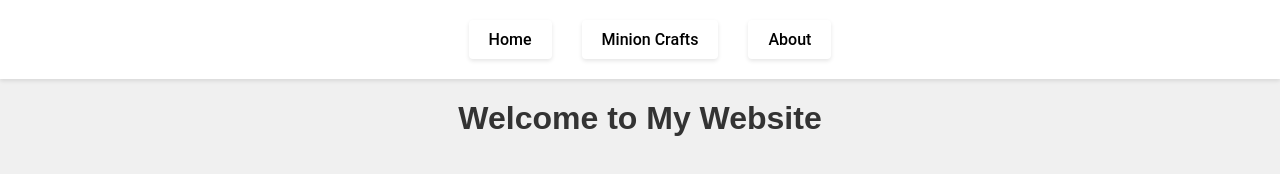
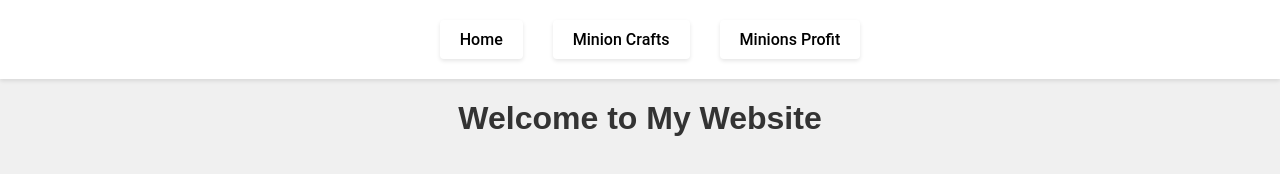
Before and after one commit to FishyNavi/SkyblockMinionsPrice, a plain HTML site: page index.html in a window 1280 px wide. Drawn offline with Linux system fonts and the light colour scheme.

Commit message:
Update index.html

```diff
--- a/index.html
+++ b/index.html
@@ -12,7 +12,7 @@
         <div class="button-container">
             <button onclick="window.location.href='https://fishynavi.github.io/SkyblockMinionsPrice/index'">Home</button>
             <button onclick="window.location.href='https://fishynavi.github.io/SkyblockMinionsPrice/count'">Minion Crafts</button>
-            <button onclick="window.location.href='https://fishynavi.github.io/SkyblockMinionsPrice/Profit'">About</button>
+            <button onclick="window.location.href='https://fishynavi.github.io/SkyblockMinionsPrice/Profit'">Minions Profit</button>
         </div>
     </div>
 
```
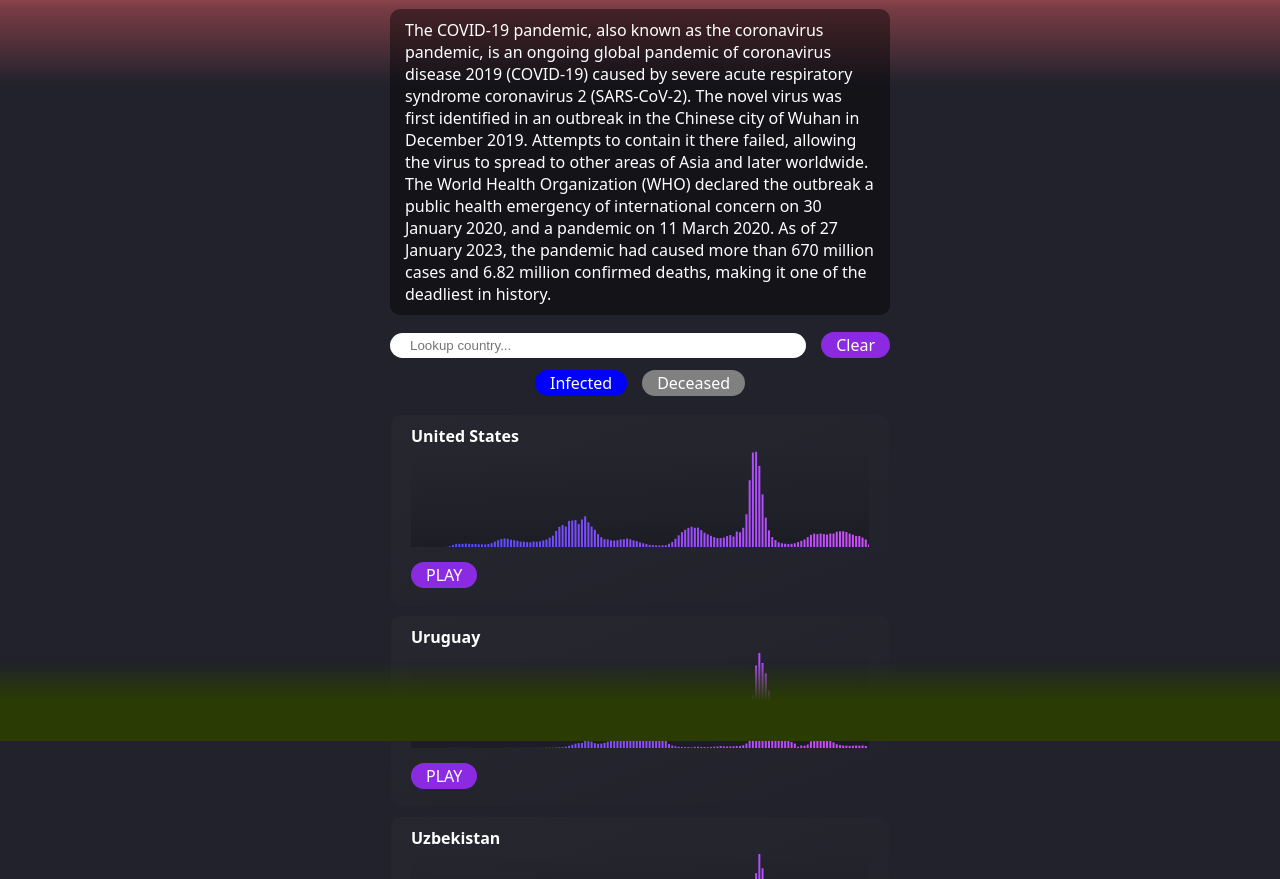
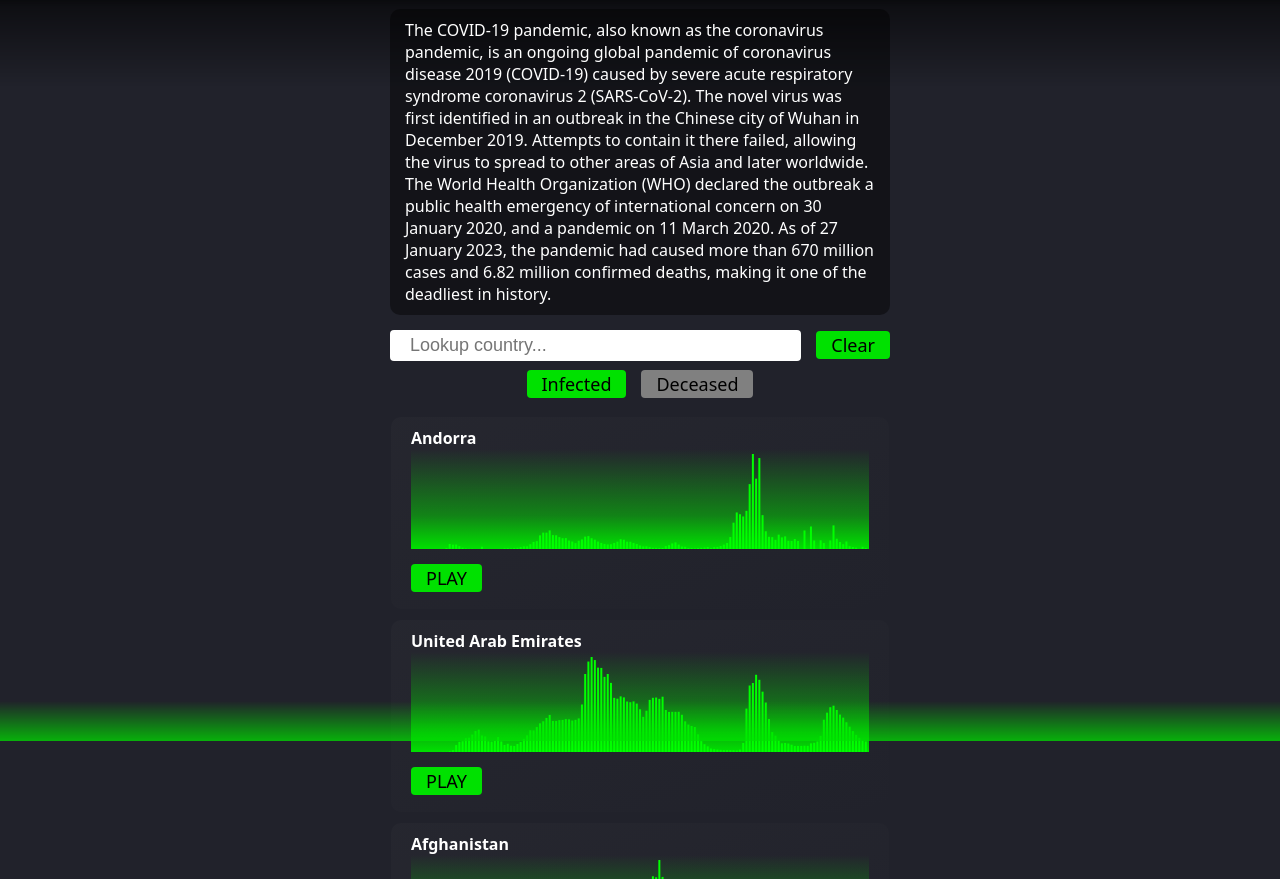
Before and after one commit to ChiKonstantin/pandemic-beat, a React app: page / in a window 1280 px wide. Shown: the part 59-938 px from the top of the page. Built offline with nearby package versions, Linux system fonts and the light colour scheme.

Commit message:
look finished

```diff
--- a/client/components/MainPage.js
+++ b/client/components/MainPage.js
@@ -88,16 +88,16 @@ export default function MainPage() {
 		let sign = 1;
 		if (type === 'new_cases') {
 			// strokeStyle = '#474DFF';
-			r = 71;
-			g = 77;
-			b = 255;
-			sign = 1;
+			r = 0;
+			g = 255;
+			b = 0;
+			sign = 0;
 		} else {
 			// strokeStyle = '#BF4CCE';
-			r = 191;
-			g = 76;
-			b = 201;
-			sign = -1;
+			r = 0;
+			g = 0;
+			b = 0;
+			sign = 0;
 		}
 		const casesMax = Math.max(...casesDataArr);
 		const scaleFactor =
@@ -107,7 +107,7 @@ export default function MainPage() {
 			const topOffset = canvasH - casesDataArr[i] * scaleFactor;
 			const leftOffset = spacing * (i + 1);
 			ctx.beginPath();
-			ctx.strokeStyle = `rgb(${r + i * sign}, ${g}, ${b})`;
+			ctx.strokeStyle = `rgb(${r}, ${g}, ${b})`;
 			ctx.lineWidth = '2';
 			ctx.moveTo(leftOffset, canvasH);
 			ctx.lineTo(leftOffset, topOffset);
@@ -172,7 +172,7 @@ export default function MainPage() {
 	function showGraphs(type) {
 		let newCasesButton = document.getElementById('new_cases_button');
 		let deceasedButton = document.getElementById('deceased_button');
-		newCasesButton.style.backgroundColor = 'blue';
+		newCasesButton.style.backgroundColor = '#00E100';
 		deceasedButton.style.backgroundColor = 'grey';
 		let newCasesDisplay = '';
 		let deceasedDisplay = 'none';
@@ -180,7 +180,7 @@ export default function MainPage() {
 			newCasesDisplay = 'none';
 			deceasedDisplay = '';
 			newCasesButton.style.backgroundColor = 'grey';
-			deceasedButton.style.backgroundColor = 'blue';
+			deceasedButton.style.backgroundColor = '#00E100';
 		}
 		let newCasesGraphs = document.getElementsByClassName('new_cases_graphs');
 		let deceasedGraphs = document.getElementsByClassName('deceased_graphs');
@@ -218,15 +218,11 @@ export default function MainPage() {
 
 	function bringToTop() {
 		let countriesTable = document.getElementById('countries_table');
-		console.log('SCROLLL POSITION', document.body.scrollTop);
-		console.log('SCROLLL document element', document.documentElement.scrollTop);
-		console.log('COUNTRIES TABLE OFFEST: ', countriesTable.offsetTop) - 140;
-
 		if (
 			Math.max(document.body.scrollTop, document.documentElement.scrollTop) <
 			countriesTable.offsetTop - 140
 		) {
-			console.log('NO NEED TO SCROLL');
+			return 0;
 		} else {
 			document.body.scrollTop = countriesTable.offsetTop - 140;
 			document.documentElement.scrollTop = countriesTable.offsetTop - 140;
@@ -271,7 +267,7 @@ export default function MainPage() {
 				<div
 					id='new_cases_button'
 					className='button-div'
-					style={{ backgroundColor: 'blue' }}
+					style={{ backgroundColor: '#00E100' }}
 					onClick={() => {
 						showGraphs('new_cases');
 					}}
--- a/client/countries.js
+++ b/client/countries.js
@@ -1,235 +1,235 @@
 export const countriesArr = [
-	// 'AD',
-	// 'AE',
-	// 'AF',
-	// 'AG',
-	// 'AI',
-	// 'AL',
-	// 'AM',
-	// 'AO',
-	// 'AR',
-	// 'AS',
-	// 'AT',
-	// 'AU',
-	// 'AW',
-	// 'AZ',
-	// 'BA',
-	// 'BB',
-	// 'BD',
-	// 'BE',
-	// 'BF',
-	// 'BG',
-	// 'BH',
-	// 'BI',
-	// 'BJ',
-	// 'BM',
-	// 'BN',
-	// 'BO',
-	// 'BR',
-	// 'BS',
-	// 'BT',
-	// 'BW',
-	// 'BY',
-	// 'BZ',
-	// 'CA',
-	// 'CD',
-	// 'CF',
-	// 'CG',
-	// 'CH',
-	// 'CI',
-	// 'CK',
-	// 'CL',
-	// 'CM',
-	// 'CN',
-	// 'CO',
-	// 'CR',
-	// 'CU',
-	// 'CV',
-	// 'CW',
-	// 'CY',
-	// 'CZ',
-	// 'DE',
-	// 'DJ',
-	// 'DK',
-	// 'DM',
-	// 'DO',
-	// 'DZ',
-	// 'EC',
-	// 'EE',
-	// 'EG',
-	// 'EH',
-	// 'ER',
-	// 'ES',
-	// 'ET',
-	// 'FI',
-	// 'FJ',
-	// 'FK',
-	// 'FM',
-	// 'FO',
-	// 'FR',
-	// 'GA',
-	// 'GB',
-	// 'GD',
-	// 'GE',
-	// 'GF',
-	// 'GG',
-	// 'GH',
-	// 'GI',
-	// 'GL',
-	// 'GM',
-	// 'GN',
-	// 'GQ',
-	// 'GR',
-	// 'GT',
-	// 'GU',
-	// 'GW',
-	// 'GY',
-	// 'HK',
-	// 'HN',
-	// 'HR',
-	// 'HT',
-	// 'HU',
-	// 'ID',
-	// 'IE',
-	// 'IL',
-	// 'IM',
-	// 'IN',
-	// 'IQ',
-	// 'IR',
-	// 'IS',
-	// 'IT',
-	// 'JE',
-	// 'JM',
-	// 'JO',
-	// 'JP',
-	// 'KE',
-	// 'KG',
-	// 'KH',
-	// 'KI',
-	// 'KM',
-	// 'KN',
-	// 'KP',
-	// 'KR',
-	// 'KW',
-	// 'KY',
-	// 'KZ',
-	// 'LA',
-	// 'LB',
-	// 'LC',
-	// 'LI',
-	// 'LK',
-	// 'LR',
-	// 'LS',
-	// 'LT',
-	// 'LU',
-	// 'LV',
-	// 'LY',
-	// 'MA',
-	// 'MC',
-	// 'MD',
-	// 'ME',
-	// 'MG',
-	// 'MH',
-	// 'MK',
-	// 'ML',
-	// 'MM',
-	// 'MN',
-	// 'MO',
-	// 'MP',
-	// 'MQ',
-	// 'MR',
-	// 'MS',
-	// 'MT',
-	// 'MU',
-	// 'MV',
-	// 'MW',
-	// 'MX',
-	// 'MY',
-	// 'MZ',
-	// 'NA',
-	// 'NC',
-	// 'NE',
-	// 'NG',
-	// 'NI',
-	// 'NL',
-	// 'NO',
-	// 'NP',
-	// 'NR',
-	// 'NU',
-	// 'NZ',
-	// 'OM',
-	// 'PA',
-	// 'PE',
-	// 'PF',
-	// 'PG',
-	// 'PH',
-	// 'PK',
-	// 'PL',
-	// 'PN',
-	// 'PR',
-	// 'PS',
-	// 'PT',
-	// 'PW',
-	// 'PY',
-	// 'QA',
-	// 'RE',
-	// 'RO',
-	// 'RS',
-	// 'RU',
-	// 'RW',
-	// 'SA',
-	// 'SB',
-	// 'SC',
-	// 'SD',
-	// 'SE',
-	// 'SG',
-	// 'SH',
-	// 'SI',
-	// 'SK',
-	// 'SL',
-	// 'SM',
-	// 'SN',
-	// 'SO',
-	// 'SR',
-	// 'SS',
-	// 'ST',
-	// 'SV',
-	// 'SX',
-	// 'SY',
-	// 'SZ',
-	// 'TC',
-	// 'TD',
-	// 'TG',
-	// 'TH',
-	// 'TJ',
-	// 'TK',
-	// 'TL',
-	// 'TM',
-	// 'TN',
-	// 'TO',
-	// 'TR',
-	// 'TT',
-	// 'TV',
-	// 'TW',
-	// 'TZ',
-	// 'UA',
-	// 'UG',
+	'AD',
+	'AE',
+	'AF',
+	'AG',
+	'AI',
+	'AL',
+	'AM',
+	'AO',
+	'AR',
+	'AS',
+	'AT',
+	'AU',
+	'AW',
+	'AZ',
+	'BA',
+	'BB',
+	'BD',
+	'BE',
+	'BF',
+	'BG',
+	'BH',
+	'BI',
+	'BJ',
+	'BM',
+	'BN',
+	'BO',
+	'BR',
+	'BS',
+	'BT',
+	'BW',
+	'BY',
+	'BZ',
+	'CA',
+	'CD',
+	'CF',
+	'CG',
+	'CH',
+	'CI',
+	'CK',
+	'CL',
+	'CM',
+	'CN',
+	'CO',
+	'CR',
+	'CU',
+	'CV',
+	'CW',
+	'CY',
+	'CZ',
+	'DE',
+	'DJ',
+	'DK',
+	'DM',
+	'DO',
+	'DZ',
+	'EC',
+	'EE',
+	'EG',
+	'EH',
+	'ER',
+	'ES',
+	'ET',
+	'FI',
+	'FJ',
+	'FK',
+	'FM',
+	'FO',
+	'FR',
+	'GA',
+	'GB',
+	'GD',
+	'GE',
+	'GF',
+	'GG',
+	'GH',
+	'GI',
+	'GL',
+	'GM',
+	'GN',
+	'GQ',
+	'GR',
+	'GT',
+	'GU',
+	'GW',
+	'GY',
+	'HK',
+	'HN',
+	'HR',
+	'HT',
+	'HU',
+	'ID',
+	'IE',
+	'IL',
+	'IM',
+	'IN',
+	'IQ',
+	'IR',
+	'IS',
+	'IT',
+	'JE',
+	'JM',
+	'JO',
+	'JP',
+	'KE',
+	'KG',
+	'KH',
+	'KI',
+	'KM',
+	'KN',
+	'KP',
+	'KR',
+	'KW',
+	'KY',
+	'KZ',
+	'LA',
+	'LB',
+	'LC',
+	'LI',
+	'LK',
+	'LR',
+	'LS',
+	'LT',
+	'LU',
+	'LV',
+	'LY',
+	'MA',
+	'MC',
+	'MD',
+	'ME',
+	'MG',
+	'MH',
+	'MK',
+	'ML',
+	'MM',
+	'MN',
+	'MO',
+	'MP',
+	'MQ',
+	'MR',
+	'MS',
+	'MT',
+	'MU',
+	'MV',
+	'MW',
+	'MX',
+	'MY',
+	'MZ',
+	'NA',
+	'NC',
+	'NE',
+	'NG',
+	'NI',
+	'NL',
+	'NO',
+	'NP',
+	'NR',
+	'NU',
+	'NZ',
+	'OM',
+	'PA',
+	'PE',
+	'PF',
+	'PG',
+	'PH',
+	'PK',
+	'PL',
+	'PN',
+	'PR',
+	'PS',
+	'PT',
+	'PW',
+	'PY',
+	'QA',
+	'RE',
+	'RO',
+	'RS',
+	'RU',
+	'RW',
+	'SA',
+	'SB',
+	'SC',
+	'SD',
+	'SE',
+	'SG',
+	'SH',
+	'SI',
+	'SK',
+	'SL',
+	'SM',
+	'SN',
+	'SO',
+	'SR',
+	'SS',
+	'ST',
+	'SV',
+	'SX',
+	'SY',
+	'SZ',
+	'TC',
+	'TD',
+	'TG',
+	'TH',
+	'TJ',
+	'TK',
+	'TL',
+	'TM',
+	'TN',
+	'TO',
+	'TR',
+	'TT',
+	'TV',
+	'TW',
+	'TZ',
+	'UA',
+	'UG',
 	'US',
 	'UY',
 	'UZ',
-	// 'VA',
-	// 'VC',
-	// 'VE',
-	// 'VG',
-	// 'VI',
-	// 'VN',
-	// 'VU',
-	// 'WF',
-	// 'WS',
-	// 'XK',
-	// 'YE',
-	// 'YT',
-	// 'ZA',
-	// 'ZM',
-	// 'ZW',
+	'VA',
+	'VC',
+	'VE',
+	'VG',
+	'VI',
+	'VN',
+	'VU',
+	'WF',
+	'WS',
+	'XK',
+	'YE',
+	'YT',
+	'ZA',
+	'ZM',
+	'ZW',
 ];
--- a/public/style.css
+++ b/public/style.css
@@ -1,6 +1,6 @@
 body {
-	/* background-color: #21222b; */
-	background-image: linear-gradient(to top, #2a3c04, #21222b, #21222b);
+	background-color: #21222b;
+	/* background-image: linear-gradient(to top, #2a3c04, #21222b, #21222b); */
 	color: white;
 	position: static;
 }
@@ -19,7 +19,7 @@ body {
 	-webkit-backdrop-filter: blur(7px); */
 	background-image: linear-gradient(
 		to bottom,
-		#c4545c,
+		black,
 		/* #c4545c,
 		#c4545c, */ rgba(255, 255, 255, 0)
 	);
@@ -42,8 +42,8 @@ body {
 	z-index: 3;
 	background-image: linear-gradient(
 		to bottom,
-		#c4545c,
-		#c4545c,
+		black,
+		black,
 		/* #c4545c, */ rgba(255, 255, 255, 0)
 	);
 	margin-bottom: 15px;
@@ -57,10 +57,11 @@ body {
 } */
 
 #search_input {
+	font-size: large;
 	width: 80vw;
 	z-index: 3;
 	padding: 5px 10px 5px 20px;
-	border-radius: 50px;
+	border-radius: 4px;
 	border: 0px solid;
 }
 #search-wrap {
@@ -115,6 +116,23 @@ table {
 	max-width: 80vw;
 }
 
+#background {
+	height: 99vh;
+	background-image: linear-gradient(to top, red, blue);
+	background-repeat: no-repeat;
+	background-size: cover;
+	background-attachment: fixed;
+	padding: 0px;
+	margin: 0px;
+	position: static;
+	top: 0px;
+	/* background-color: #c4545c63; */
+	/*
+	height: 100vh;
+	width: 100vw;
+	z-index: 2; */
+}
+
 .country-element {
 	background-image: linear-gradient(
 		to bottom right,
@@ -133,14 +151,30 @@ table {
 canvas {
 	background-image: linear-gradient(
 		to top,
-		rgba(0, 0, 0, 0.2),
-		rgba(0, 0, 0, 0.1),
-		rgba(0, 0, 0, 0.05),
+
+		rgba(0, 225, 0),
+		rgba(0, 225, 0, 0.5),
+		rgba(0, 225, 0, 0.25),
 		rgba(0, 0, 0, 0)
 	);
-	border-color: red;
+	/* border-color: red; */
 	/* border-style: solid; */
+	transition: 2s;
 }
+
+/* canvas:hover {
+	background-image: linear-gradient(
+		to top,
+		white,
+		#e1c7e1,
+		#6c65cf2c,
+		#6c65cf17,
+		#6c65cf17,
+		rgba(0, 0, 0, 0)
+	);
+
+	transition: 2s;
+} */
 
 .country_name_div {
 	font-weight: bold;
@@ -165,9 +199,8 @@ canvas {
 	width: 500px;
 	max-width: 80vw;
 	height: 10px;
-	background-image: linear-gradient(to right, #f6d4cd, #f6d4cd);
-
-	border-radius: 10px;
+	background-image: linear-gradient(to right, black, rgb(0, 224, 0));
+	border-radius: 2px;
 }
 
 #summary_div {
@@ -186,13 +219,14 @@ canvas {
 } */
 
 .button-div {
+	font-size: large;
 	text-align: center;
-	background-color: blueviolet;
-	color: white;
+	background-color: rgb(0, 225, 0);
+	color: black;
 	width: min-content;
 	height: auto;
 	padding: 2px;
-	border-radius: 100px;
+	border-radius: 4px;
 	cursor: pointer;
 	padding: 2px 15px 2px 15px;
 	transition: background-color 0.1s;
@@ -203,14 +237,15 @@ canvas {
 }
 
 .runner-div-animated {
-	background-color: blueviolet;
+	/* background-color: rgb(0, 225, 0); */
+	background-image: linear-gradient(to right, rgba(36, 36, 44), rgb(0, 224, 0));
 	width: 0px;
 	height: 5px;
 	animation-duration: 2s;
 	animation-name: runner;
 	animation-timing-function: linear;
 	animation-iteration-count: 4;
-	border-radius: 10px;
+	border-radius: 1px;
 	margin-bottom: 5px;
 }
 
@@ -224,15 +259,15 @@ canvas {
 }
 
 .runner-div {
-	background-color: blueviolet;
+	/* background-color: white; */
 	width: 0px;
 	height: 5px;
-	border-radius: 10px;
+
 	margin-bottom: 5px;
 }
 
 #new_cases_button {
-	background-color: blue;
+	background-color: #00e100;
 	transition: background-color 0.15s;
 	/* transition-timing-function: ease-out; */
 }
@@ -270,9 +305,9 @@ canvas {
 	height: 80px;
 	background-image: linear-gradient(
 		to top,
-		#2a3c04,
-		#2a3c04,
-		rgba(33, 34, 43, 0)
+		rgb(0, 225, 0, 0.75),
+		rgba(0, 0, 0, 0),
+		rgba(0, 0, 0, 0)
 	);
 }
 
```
===============
The word "scrollTop" appears in some of the lines above. Copy those lines.

FINISHED TASK:
-		console.log('SCROLLL POSITION', document.body.scrollTop);
-		console.log('SCROLLL document element', document.documentElement.scrollTop);
 			Math.max(document.body.scrollTop, document.documentElement.scrollTop) <
 			document.body.scrollTop = countriesTable.offsetTop - 140;
 			document.documentElement.scrollTop = countriesTable.offsetTop - 140;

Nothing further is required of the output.